Manfeild hot rod show benefits Canteen
CIRCUIT cruising is a can-do component of an annual cool car culture captivator at Manfeild that will this year benefit Canteen.
Organisers of Saturday’s (August 4) swap meet and hot rod display and track ride experience operated by the Palmerston North Hot Rod Club are delighted this year’s event will benefit the local branch of an organisation providing life-saving support for young New Zealanders impacted by cancer.
Hundreds of vehicles drawn from throughout the country are set to be shown off at the Feilding venue for an event that, in addition to being the country’s oldest continual swap meet, is also a superb car show that, with the midday circuit cruise, also provides attendees with a bums-on-seats experience of classic and modified horsepower for the price of a gold coin donation.
All funds raised from the easy-going lap of Circuit Chris Amon goes back into local Canteen activity supporting young people aged 13-24 as they come to grips with the emotional and practical toll of cancer.

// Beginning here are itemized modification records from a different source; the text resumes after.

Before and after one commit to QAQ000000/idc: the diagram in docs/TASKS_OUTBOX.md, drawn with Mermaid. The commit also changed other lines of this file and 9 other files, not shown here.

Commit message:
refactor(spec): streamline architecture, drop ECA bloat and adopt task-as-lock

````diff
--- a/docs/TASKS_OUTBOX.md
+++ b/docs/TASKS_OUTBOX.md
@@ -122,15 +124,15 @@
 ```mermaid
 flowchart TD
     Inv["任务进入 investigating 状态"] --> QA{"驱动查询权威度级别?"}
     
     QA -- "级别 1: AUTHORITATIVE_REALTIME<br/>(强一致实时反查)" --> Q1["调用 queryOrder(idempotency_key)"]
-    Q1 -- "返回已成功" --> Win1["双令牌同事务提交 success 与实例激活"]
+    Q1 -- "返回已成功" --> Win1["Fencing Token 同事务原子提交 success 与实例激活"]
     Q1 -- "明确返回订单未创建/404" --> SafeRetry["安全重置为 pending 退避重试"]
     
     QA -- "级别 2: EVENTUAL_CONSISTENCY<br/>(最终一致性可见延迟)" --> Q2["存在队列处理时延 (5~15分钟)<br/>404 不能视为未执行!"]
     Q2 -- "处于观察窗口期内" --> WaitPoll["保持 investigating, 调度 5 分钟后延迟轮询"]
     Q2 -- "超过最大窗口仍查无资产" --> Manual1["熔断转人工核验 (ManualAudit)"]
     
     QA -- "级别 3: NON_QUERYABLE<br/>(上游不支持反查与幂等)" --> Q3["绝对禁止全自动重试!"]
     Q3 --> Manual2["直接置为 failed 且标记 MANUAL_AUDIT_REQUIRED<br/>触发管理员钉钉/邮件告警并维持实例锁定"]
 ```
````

Karen Woodfield, a Canteen youth support co-ordinator in Palmerston North, says her organisation is delighted to be a recipient of the show’s fund-raising ambition.
“We’re a not-for-profit so we don’t get Government funding. To have a group come along to share their passion and link it to a charity supporting youth is just awesome.
“Kids love cars but it’s more than this … we offer life-changing support and these guys are investing in that. We think that’s huge.”
Adds Tim Clarges, a member of the show organising committee: “Canteen does a fantastic job raising awareness and we are delighted to be able to do something to help the younger age group.
“We are trying to get young people involved in our sport and chucking them into the passenger seat and taking them for ride around Manfeild certainly seems to put a smile on their faces.
“Manfeild is a great location for our show and the ability to use the track for an opportunity to show off the cars while still being safe and enjoyable for everyone is brilliant.”
Manfeild chief executive Julie Keane says the hot rod show is a much-treasured annual showcase.
The level of general public interest in the heavy metal is always huge; it has gone from being a hobbyist occasion to a day that is a big draw to people who might not be deep into the hot-rodding world but just love cars.
Manfeild has been acknowledged as being a fantastic display space; cars not only take up some of the stadium but also display on the adjacent outdoor equestrian warm-up areas.
The track cruise occurs through association with the Manawatu Car Club, which stages its third round of the Feilding Auto Electrical Winter Series racing competition at the track on Sunday.
There is pedestrian access only via the venue’s main, South St entrance. Those driving in need to use the Kawakawa Rd gate entry point.
As always, some patience might be required. While there will always be a core of keen swappers at the gate for opening time those who want to come for the atmosphere and to see the cars might like to time their arrival to avoid the peak traffic flow, Mrs Keane suggests.
There's a $10 adult entry fee (kids under 15 are free admission); cash only as there is no Eftpos at the show. Pets are not allowed.
Caption: Canteen youth support co-ordinator Karen Woodfield admires a 1951 Plymouth Business Coupe with its owner, Palmerston North Hot Rod Club member and swap meet organising committee member Tim Clarges.Back